Alex Guptill skated off the
ice gingerly with an apparent
injury when he was sandwiched
between two Penn State players.
He didn't return for the third
period and left the arena after
the game with a large pack of ice
taped around his right shoulder.
Berenson acknowledged that
Guptill suffered an upper-body
injury, but he didn't comment on
the severity.
After PJ Musico and Eamon
McAdam split time in goal for
Penn State in a 7-3 Wolverines
win Friday, Matthew Skoff
earned the start Saturday.
The sophomore stopped all
32 of Michigan's shots on
the night, and stoned senior
forward Derek DeBlois' partial
breakaway with 10 minutes
remaining.
And when the final horn
sounded, the Nittany Lions
poured onto the ice to celebrate
their first Big Ten win of the
season, an unmitigatedthrashing
of the Wolverines.

HOCKEY
From Page 1B
Bennett forgets that Michigan
split a series or that both teams
finished with seven goals on
the weekend. And instead, the
Wolverines file out of the locker
room with their heads down and
their mouths shut.
Is there anything that needs
to be said after Saturday?
"Nope," Bennett said. "We'll
just leave it here and move on."

But he knew
teams can find
consistently or,
letdown from a
before. Now th
have to go to fo
Minnesota on t
But now, insi

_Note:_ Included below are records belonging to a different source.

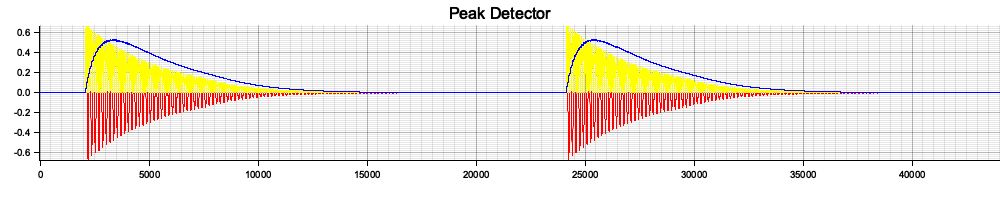
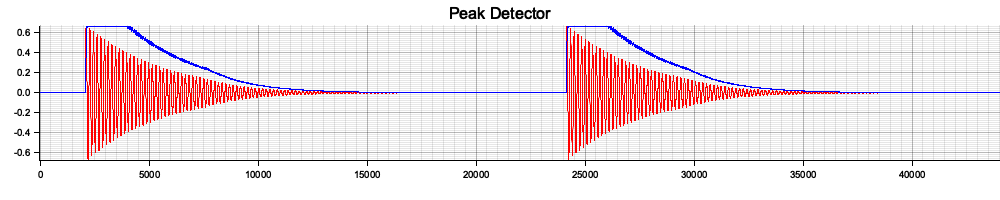
Fix and simplify compressor implementation

Changed region(s): [[0.062, 0.12, 0.372, 0.48], [0.558, 0.12, 0.837, 0.48]]

diff --git a/crates/augmented/audio/audio-processor-dynamics/src/lib.rs b/crates/augmented/audio/audio-processor-dynamics/src/lib.rs
@@ -1,75 +1,97 @@
 use audio_garbage_collector::{make_shared, Shared};
 use audio_processor_traits::{AudioBuffer, AudioProcessor, AudioProcessorSettings};
-use augmented_audio_volume::{Amplitude, Decibels};
+use augmented_audio_volume::{db_to_amplitude, Amplitude, Decibels};
 use handle::CompressorHandle;
+
+type FloatT = augmented_audio_volume::Float;
 
 mod handle {
     use audio_processor_traits::AtomicF32;
 
-    pub fn calculate_multiplier(sample_rate: f32, duration_ms: f32) -> f32 {
+    use super::FloatT;
+
+    type AtomicFloat = AtomicF32;
+
+    pub fn calculate_multiplier(sample_rate: FloatT, duration_ms: FloatT) -> FloatT {
         let attack_secs = duration_ms * 0.001;
         let attack_samples = sample_rate * attack_secs;
-        (-1.0 / attack_samples).exp2()
+        FloatT::exp2((-1.0 / attack_samples))
     }
 
     pub struct CompressorHandle {
-        make_up_gain_db: AtomicF32,
-        knee_width_db: AtomicF32,
-        threshold_db: AtomicF32,
-        ratio: AtomicF32,
-        attack_ms: AtomicF32,
-        release_ms: AtomicF32,
-        sample_rate: AtomicF32,
+        make_up_gain_db: AtomicFloat,
+        knee_width_db: AtomicFloat,
+        threshold_db: AtomicFloat,
+        ratio: AtomicFloat,
+        attack_ms: AtomicFloat,
+        release_ms: AtomicFloat,
+        sample_rate: AtomicFloat,
     }
 
     impl Default for CompressorHandle {
         fn default() -> Self {
             Self {
-                make_up_gain_db: AtomicF32::new(0.0),
-                knee_width_db: AtomicF32::new(1.0),
-                threshold_db: AtomicF32::new(-10.0),
-                ratio: AtomicF32::new(2.0),
-                attack_ms: AtomicF32::new(3.0),
-                release_ms: AtomicF32::new(10.0),
-                sample_rate: AtomicF32::new(44100.0),
+                make_up_gain_db: AtomicFloat::new(0.0),
+                knee_width_db: AtomicFloat::new(0.1),
+                threshold_db: AtomicFloat::new(-10.0),
+                ratio: AtomicFloat::new(2.0),
+                attack_ms: AtomicFloat::new(3.0),
+                release_ms: AtomicFloat::new(10.0),
+                sample_rate: AtomicFloat::new(44100.0),
             }
         }
     }
 
     impl CompressorHandle {
-        pub fn attack_mult(&self) -> f32 {
+        pub fn attack_mult(&self) -> FloatT {
             calculate_multiplier(self.sample_rate.get(), self.attack_ms.get())
         }
 
-        pub fn release_mult(&self) -> f32 {
+        pub fn release_mult(&self) -> FloatT {
             calculate_multiplier(self.sample_rate.get(), self.release_ms.get())
         }
 
-        pub fn set_attack_ms(&self, value: f32) {
+        pub fn set_attack_ms(&self, value: FloatT) {
             self.attack_ms.set(value);
         }
 
-        pub fn set_release_ms(&self, value: f32) {
+        pub fn set_make_up_gain(&self, value: FloatT) {
+            self.make_up_gain_db.set(value);
+        }
+
+        pub fn set_release_ms(&self, value: FloatT) {
             self.release_ms.set(value);
         }
 
-        pub fn set_sample_rate(&self, sample_rate: f32) {
+        pub fn set_sample_rate(&self, sample_rate: FloatT) {
             self.sample_rate.set(sample_rate);
         }
 
-        pub fn set_threshold(&self, threshold: f32) {
+        pub fn set_threshold(&self, threshold: FloatT) {
             self.threshold_db.set(threshold)
         }
 
-        pub fn ratio(&self) -> f32 {
+        pub fn set_knee_width(&self, width: FloatT) {
+            self.knee_width_db.set(width)
+        }
+
+        pub fn set_ratio(&self, ratio: FloatT) {
+            self.ratio.set(ratio)
+        }
+
+        pub fn ratio(&self) -> FloatT {
             self.ratio.get()
         }
 
-        pub fn threshold(&self) -> f32 {
+        pub fn make_up_gain(&self) -> FloatT {
+            self.make_up_gain_db.get()
+        }
+
+        pub fn threshold(&self) -> FloatT {
             self.threshold_db.get()
         }
 
-        pub fn knee_width(&self) -> f32 {
+        pub fn knee_width(&self) -> FloatT {
             self.knee_width_db.get()
         }
     }
@@ -77,6 +99,8 @@ mod handle {
 
 pub struct CompressorProcessor {
     peak_detector_state: PeakDetector,
+    gain_db: FloatT,
+    gain: FloatT,
     handle: Shared<CompressorHandle>,
 }
 
@@ -84,13 +108,19 @@ impl CompressorProcessor {
     pub fn new() -> Self {
         Self {
             peak_detector_state: PeakDetector::default(),
+            gain_db: 0.0,
+            gain: 1.0,
             handle: make_shared(CompressorHandle::default()),
         }
+    }
+
+    pub fn handle(&self) -> &Shared<CompressorHandle> {
+        &self.handle
     }
 }
 
 impl AudioProcessor for CompressorProcessor {
-    type SampleType = f32;
+    type SampleType = FloatT;
 
     fn prepare(&mut self, settings: AudioProcessorSettings) {
         self.handle.set_sample_rate(settings.sample_rate());
@@ -113,54 +143,53 @@ impl AudioProcessor for CompressorProcessor {
 }
 
 impl CompressorProcessor {
-    fn apply_gain(&self, frame: &mut [f32]) {
+    fn apply_gain(&mut self, frame: &mut [FloatT]) {
         let gain = self.compute_gain();
         for sample in frame {
             *sample = *sample * gain;
         }
     }
 
-    fn compute_gain(&self) -> f32 {
-        let power = self.peak_detector_state.power;
+    fn compute_gain(&self) -> FloatT {
         let level = self.peak_detector_state.value;
         let ratio = self.handle.ratio();
-        let threshold = Amplitude::from_db(self.handle.threshold(), 1.0).as_amplitude();
-        let width = Amplitude::from_db(self.handle.knee_width(), 1.0).as_amplitude();
+        let make_up_gain = db_to_amplitude(self.handle.make_up_gain(), 1.0);
+        let threshold = db_to_amplitude(self.handle.threshold(), 1.0);
+        let width = db_to_amplitude(self.handle.knee_width(), 1.0);
 
         let delta = level - threshold;
         let output = if (2.0 * delta) < -width {
-            power
+            1.0
         } else if (2.0 * delta.abs()) <= width {
-            power + (1.0 / ratio - 1.0) * (delta + width / 2.0).powf(2.0) / 2.0 * width
+            1.0 + (1.0 / ratio - 1.0) * (delta + width / 2.0).powf(2.0) / 2.0 * width
         } else {
-            threshold + (power - threshold) / ratio
+            1.0 + delta * (1.0 / ratio - 1.0)
         };
 
-        (output / power).max(0.0)
+        make_up_gain + output
     }
 }
 
 struct PeakDetector {
-    value: f32,
-    power: f32,
+    value: FloatT,
 }
 
 impl Default for PeakDetector {
     fn default() -> Self {
-        Self {
-            value: 0.0.into(),
-            power: 0.0.into(),
-        }
+        Self { value: 0.0.into() }
     }
 }
 
 impl PeakDetector {
-    fn accept_frame(&mut self, attack_mult: f32, release_mult: f32, frame: &[f32]) {
-        let frame_len = frame.len() as f32;
-        let new: f32 = frame.into_iter().map(|f| f.abs()).sum::<f32>() / frame_len;
-        let old: f32 = self.value;
-        self.power = new;
-        self.value = release_mult * old + (1.0 - attack_mult) * (new - old).max(0.0);
+    fn accept_frame(&mut self, attack_mult: FloatT, release_mult: FloatT, frame: &[FloatT]) {
+        let frame_len = frame.len() as FloatT;
+        let new: FloatT = frame.into_iter().map(|f| FloatT::abs(*f)).sum::<FloatT>() / frame_len;
+        let curr_slope = if self.value > new {
+            release_mult
+        } else {
+            attack_mult
+        };
+        self.value = (self.value * curr_slope) + ((1.0 - curr_slope) * new);
     }
 }
 
@@ -172,7 +201,10 @@ mod test {
     use audio_processor_testing_helpers::relative_path;
 
     use audio_processor_file::AudioFileProcessor;
-    use audio_processor_traits::{audio_buffer, OwnedAudioBuffer, VecAudioBuffer};
+    use audio_processor_traits::{
+        audio_buffer, Float, InterleavedAudioBuffer, OwnedAudioBuffer, VecAudioBuffer,
+    };
+    use augmented_audio_volume::amplitude_to_db;
 
     use super::*;
 
@@ -189,17 +221,23 @@ mod test {
     }
 
     #[test]
+    fn test_knee_widths() {
+        let amp = db_to_amplitude(0.1, 1.0);
+        assert!(amp > 0.0);
+        assert!(amp < 2.0);
+    }
+
+    #[test]
     fn test_peak_detector_output() {
         let output_path = relative_path!("src/peak-detector");
         let settings = AudioProcessorSettings::default();
         let mut input = setup_input_processor(settings);
         let mut processor = PeakDetector::default();
-        let attack_multi = handle::calculate_multiplier(settings.sample_rate(), 10.0);
-        let release_mult = handle::calculate_multiplier(settings.sample_rate(), 30.0);
+        let attack_multi = handle::calculate_multiplier(settings.sample_rate(), 1.0);
+        let release_mult = handle::calculate_multiplier(settings.sample_rate(), 5.0);
 
         let mut input_vec = vec![];
         let mut output_vec = vec![];
-        let mut power_vec = vec![];
         {
             let mut buffer = VecAudioBuffer::new();
             buffer.resize(2, settings.block_size(), 0.0);
@@ -211,7 +249,6 @@ mod test {
                     input_vec.push(average(frame));
                     processor.accept_frame(attack_multi, release_mult, frame);
                     output_vec.push(processor.value * 2.0);
-                    power_vec.push(processor.power);
                 }
             }
         }
@@ -219,7 +256,7 @@ mod test {
         draw_multi_vec_charts(
             &output_path,
             "Peak Detector",
-            vec![(RED, input_vec), (YELLOW, power_vec), (BLUE, output_vec)],
+            vec![(RED, input_vec), (BLUE, output_vec)],
         );
     }
 
@@ -230,11 +267,19 @@ mod test {
         let mut input = setup_input_processor(settings);
         let mut processor = CompressorProcessor::new();
         processor.prepare(settings);
-        processor.handle.set_threshold(-20.0);
-        processor.handle.set_attack_ms(2.0);
+        processor.handle.set_ratio(30.0);
+        processor.handle.set_threshold(-10.0);
+        processor.handle.set_attack_ms(1.0);
+        processor.handle.set_release_ms(5.0);
+        processor.handle.set_knee_width(-1.0);
+        processor
+            .handle
+            .set_make_up_gain(amplitude_to_db(0.25, 1.0));
 
         let mut input_vec = vec![];
         let mut output_vec = vec![];
+        let mut gain_vec = vec![];
+
         {
             let mut buffer = VecAudioBuffer::new();
             buffer.resize(1, settings.block_size(), 0.0);
@@ -246,20 +291,25 @@ mod test {
                     input_vec.push(average(frame))
                 }
 
-                processor.process(&mut buffer);
-                for frame in buffer.frames() {
-                    output_vec.push(average(frame))
+                for sample in buffer.slice_mut() {
+                    let mut buf = [*sample];
+                    let mut one_sample = InterleavedAudioBuffer::new(1, &mut buf);
+                    processor.process(&mut one_sample);
+                    *sample = buf[0];
+                    output_vec.push(*sample);
+                    gain_vec.push(processor.compute_gain());
                 }
             }
         }
 
         draw_vec_chart(&output_path, "Input", input_vec);
+        draw_vec_chart(&output_path, "Gain", gain_vec);
         draw_vec_chart(&output_path, "Output", output_vec);
     }
 
-    fn average(frame: &[f32]) -> f32 {
-        let num_samples = frame.len() as f32;
-        frame.into_iter().map(|f| *f).sum::<f32>() / num_samples
+    fn average(frame: &[FloatT]) -> FloatT {
+        let num_samples = frame.len() as FloatT;
+        frame.into_iter().map(|f| *f).sum::<FloatT>() / num_samples
     }
 
     fn setup_input_processor(settings: AudioProcessorSettings) -> AudioFileProcessor {

diff --git a/crates/augmented/data/audio-volume/src/lib.rs b/crates/augmented/data/audio-volume/src/lib.rs
@@ -7,8 +7,10 @@
 use std::ops::Mul;
 
 #[cfg(not(feature = "f64"))]
+#[cfg(feature = "f32")]
 pub type Float = f32;
 #[cfg(feature = "f64")]
+#[cfg(not(feature = "f32"))]
 pub type Float = f64;
 
 /// Represents a reference-less dB value.
@@ -157,8 +159,9 @@ pub fn amplitude_to_db(volume: Float, reference_amplitude: Float) -> Float {
 
 #[cfg(test)]
 mod tests {
-    use super::*;
     use audio_processor_testing_helpers::assert_f_eq;
+
+    use super::*;
 
     #[test]
     fn it_can_be_created() {

diff --git a/crates/augmented/audio/audio-processor-dynamics/examples/compressor.rs b/crates/augmented/audio/audio-processor-dynamics/examples/compressor.rs
@@ -1,0 +1,14 @@
+use audio_processor_dynamics::CompressorProcessor;
+use audio_processor_standalone::audio_processor_main;
+use augmented_audio_volume::amplitude_to_db;
+
+fn main() {
+    let processor = CompressorProcessor::new();
+    processor.handle().set_threshold(-30.0);
+    processor.handle().set_ratio(10.0);
+    processor.handle().set_attack_ms(1.0);
+    processor
+        .handle()
+        .set_make_up_gain(amplitude_to_db(0.25, 1.0));
+    audio_processor_main(processor);
+}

that good played with a "chip on our
a way to win shoulder."
avoid the Outside, Bennett takes the
7-3 win the night headphones off his shoulders
e Wolverines and puts them over his head.
rmer No. 1 The music starts and Bennett
he road. walks to the bus waiting just
outside.
Inside, one team savors the
historic moment. Outside, one
ide the locker team is haunted by it.

room, Skoff talks about the
confidence his team had from
the beginning of the game and
the way he and his teammates

Garno can be reached
at ggarno@umich.edu and
on Twitter @GGarno

Back to Top

© 2022 Regents of the University of Michigan